There's no question that Hollywood has a history of misrepresenting trans people. Take the film Silence Of the Lambs, in which transgender Buffalo Bill (Ted Levine) skins women in order to wear their bodies as "suits," or the television series Nip/Tuck, which depicts a trans woman as a manipulative predator. There are countless examples of trans people being portrayed as psychopathic villains, but even comedies are guilty of treating trans people terribly: How many times have you seen a joke be made at the expense of a trans person in a blockbuster comedy? (The film Ace Ventura: Pet Detective even shows Jim Carrey's titular character burning his clothes after learning that he has kissed a trans woman.)
Accurate representation is important, not only because trans people exist and deserve to be seen, but because the trans community is already dealing with bigotry in the real world as it is. Trans students are no longer protected in their own school bathrooms.
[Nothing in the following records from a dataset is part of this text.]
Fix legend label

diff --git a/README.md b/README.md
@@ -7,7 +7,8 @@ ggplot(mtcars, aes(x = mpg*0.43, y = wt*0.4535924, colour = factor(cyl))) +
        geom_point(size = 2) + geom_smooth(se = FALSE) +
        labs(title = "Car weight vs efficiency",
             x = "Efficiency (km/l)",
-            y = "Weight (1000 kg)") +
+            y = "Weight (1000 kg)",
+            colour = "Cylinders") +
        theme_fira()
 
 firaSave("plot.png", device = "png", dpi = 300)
Trans people are consistently targeted by conservative lawmakers as sexual criminals despite the fact that they are actually more likely to be murdered or assaulted than their cisgender peers. Media plays a role in how the trans community is seen: If we can normalize trans people in our media, perhaps we can teach the world how to treat this marginalized group better.
Hollywood has made strides in recent years in how it depicts trans people onscreen. Laverne Cox, herself a trans woman, became the first transgender person to be nominated for an acting Emmy for her portrayal of Sophia on Orange Is The New Black. Though Jeffrey Tambor is a cisgender man, his nuanced portrayal of Transparent character Maura, a trans woman navigating her "new life" has received acclaim. (Several trans people do portray trans characters on the series as well.)
Of course, there's still a long way to go. Check out this video about transgender representation in media below: